“Enough, sir, enough!” said the gentleman, emphatically, “The matter is settled. It may be all right with him, as you say. I hope it is. But he can never be a partner of mine. And now, passing from him, I wish to ask about another young man, who has been in my mind second to Peters. He is in your employment.”
“Ralph Gilpin, you mean.”
“In every way unexceptionable. I can speak of him with the utmost confidence. He is right in all respects–right as to the business quality, right as to character, and right as to associations. You could not have a better man.”
“The matter is settled, then,” replied the gentleman. “I will take Ralph Gilpin if neither you nor he objects.”
“There will be no objection on either side, I can answer for that,” said Mr. A., and the interview closed.
From the mountain-top of hope, away down into the dark vale of despondency, passed Jacob Peters, when it was told him that Ralph Gilpin was to be a partner in the new firm which he had expected to enter.
“And so nothing is left to us,” he said to himself, in bitterness of spirit, “but go down, while others, no better than we are, move steadily upwards. Why should Ralph Gilpin be preferred before me? He has no higher ability nor stricter integrity. He cannot be more faithful, more earnest, or more active than I would have been in the new position. But I am set aside and he is taken. It is a bitter, bitter disappointment!”
Three years have passed, and Ralph Gilpin is on the road to fortune, while Jacob Peters remains a clerk. And why? The one was careful of his good name; the other was not.

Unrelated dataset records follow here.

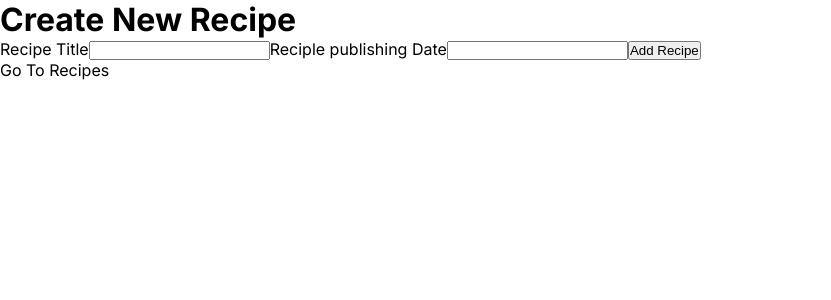
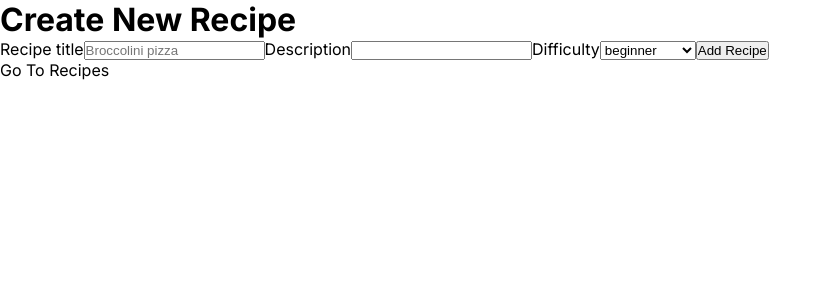
Before and after one commit to JohannesaBrahms/virtual-recipe-box, a Next.js app: page /recipes/create in a window 1280 px wide. Shown: the top 300 px of the page, without its empty margins (0-831 px from the left). Built offline with nearby package versions, Linux system fonts and the light colour scheme.

Commit message:
refactor(recipe): update create and edit pages to use the new recipe form with server actions

```diff
--- /dev/null
+++ b/app/(site)/recipes/create/RecipeFormActions.tsx
@@ -0,0 +1,38 @@
+'use client';
+
+import { createRecipe, updateRecipe } from '@/app/lib/actions';
+import { useFormStatus } from 'react-dom';
+
+export default function RecipeForm({ recipe }: { recipe?: Recipe }) {
+  const { pending } = useFormStatus();
+
+  return (
+    <form action={recipe ? updateRecipe.bind(null, recipe.id) : createRecipe}>
+      {/* Title */}
+      <label aria-label="title" htmlFor="title">
+        Recipe title
+      </label>
+      <input required name="title" placeholder="Broccolini pizza" defaultValue={recipe?.title} />
+      {/* Description */}
+      <label aria-label="description" htmlFor="description" aria-placeholder="Description...">
+        Description
+      </label>
+      <input required name="description" defaultValue={recipe?.description} />
+      {/* Difficulty */}
+      <label aria-label="difficulty" htmlFor="difficulty">
+        Difficulty
+      </label>
+      <select required name="difficulty" defaultValue={recipe?.difficulty}>
+        <option value="beginner">beginner</option>
+        <option value="intermediate">intermediate</option>
+        <option value="pro">pro</option>
+      </select>
+      {/* Submit */}
+      <button type="submit" aria-disabled={pending}>
+        {recipe ? 'Edit' : 'Add'} Recipe
+      </button>
+      {pending && <span>Lifting weights...</span>}
+      {/* <p aria-live="polite" role="status"></p> */}
+    </form>
+  );
+}
--- a/app/(site)/recipes/create/page.tsx
+++ b/app/(site)/recipes/create/page.tsx
@@ -1,11 +1,11 @@
-import CreateForm from './CreateForm';
+import RecipeForm from './RecipeFormActions';
 import Link from 'next/link';
 
 const CreateRecipe = () => {
   return (
     <div>
       <h1>Create New Recipe</h1>
-      <CreateForm />
+      <RecipeForm />
       <Link href="/recipes">Go To Recipes</Link>
     </div>
   );
```
Also changed, not shown: app/(site)/recipes/edit/page.tsx (+5 -16 lines).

My young reader, take the lesson to heart. Guard well your good name; and as name signifies quality, by all means guard your spirit, so that no evil thing enter there; and your good name shall be only the expression of your good quality.